Reversal of akinesia in experimental parkinsonism
by GABA antagonist microinjections in the pedunculopontine nucleus.
Nandi D, Aziz T, Giladi N, Winter J, Stein J. Brain 2002; 125: 2418-2430.
University laboratory of physiology, Oxford University.
Funding: Medical Research Council (UK) and Norman Collisson Foundation.
One must question the very reason for this experiment. A fundamental difference between Parkinson's disease in humans and 'monkey models' of the disease, is that, while humans get progressively worse, monkeys gradually recover from the condition.
Two adult male rhesus monkeys were trained to fixate their vision on a small point for several seconds. Once they had learned the task, they were anaesthetised and had a metal coil implanted near the eye, which was wired up to record eye movements.

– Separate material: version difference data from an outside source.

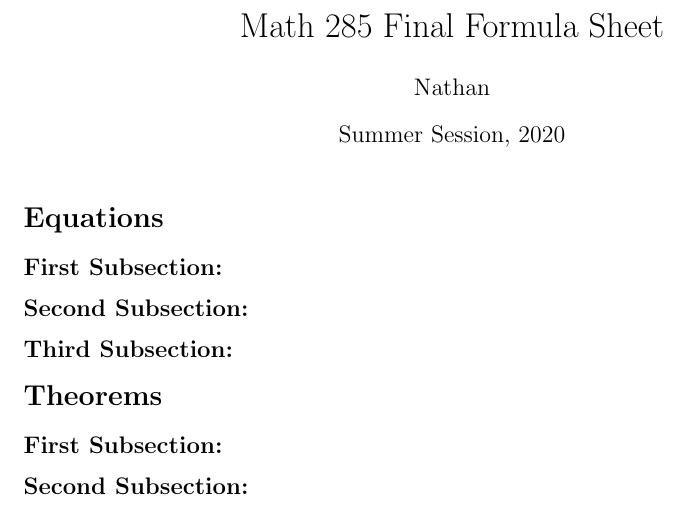
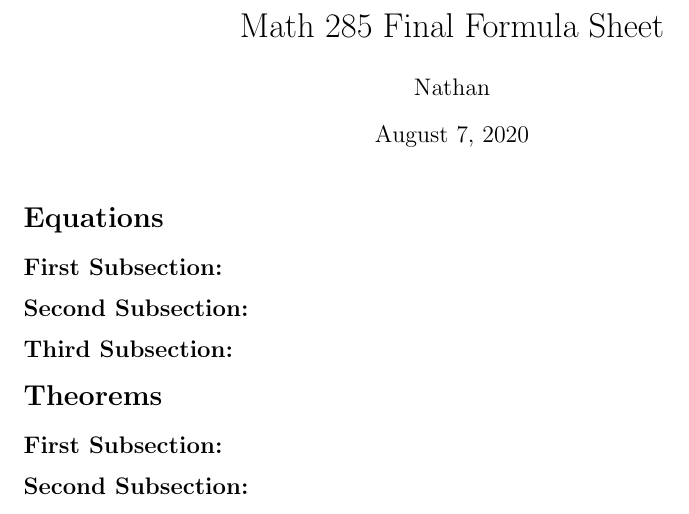
Before and after one commit to nsryan2/Summer_School, a LaTeX document (Final_Review.tex): part of the page, cut so that both start at the same text. Compiled offline with pdfLaTeX.

Commit message:
Add date for final exam

```diff
--- a/Final_Review.tex
+++ b/Final_Review.tex
@@ -27,7 +27,7 @@
 
 \title{Math 285 Final Formula Sheet}
 \author{Nathan}
-\date{Summer Session, 2020}
+\date{August 7, 2020}
 
 \begin{document}
 
```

They were also fitted with a head restraint and recording chamber over a part of the brain that had been exposed to allow recording of brain cell activity.
During the experiment, the monkeys were positioned in a primate chair with their heads forcibly restrained. They were required to fixate their vision on different patterns. In addition, the monkeys had to press and release a lever within a very short period of time in exchange for water reward. Giving the monkeys small amounts of water as a 'reward' would suggest that they were deprived of water before the experiment. Brain cell activity was then recorded. The authors concluded that different brain cells respond to different patterns seen by the monkeys. No mention was made of what was done with the monkeys after the termination of the experiment.
Pattern motion is present in V1 of awake
but not anaesthetised monkeys.
European Journal of Neuroscience, 2004, Vol. 19: 1055-1066.
Guo K, Benson P, Blakemore C.
University laboratory of physiology, University of Oxford.
Funding: Medical Research Council (UK), Oxford MRC centre in brain and behaviour, the Oxford McDonnell-Pew centre for cognitive neuroscience, the US Air Force Office of scientific research, European office of aerospace research and development.
Scientists and non-scientists alike agree that research funds are a scarce resource. It is therefore a travesty that this sort of activity should be funded at a time when so many human patients are not receiving the medical attention that they need.
Although the specific purpose of this research is not mentioned in the paper, it is both noteworthy and disturbing to see that military bodies participated in its funding.
The advancement of knowledge for its own sake does not justify inflicting pain and suffering on sentient creatures. Nor does the law provide any meaningful protection for these laboratory animals. Animal experimentation is not about science or helping human beings through meaningful, rational research. It is about the search for grants, academic prestige and career development.
At a time when the scientific validity of animal experimentation is increasingly questioned from within the research community itself, it is time for thinking scientists to publicly challenge the relevance of such experiments.
This concludes Oxford University and Animal Experimentation: A Catalogue of Shame. To find out how you can help see the latest action alerts.